■ **EXERCISE REQUIREMENTS**
Output all of the listing below, leaving every line unchanged.

____

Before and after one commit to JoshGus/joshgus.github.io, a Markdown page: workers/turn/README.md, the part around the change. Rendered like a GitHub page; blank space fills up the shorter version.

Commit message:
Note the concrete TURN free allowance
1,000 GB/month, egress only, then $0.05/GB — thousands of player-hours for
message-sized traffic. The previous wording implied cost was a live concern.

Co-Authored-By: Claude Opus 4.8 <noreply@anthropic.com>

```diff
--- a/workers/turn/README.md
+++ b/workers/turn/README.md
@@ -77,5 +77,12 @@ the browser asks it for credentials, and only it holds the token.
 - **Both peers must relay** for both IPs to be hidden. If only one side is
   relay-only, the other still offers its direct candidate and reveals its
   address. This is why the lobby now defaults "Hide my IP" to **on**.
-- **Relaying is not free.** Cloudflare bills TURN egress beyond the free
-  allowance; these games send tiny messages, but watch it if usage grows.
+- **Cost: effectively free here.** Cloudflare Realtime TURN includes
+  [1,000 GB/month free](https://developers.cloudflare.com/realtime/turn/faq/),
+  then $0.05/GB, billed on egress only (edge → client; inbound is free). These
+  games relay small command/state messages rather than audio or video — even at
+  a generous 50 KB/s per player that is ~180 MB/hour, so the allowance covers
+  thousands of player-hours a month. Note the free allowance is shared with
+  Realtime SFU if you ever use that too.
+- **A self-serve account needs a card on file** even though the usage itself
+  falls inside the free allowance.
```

____

■ **SOLVED EXERCISE**
Before and after one commit to JoshGus/joshgus.github.io, a Markdown page: workers/turn/README.md, the part around the change. Rendered like a GitHub page; blank space fills up the shorter version.

Commit message:
Note the concrete TURN free allowance
1,000 GB/month, egress only, then $0.05/GB — thousands of player-hours for
message-sized traffic. The previous wording implied cost was a live concern.

Co-Authored-By: Claude Opus 4.8 <noreply@anthropic.com>

```diff
--- a/workers/turn/README.md
+++ b/workers/turn/README.md
@@ -77,5 +77,12 @@ the browser asks it for credentials, and only it holds the token.
 - **Both peers must relay** for both IPs to be hidden. If only one side is
   relay-only, the other still offers its direct candidate and reveals its
   address. This is why the lobby now defaults "Hide my IP" to **on**.
-- **Relaying is not free.** Cloudflare bills TURN egress beyond the free
-  allowance; these games send tiny messages, but watch it if usage grows.
+- **Cost: effectively free here.** Cloudflare Realtime TURN includes
+  [1,000 GB/month free](https://developers.cloudflare.com/realtime/turn/faq/),
+  then $0.05/GB, billed on egress only (edge → client; inbound is free). These
+  games relay small command/state messages rather than audio or video — even at
+  a generous 50 KB/s per player that is ~180 MB/hour, so the allowance covers
+  thousands of player-hours a month. Note the free allowance is shared with
+  Realtime SFU if you ever use that too.
+- **A self-serve account needs a card on file** even though the usage itself
+  falls inside the free allowance.
```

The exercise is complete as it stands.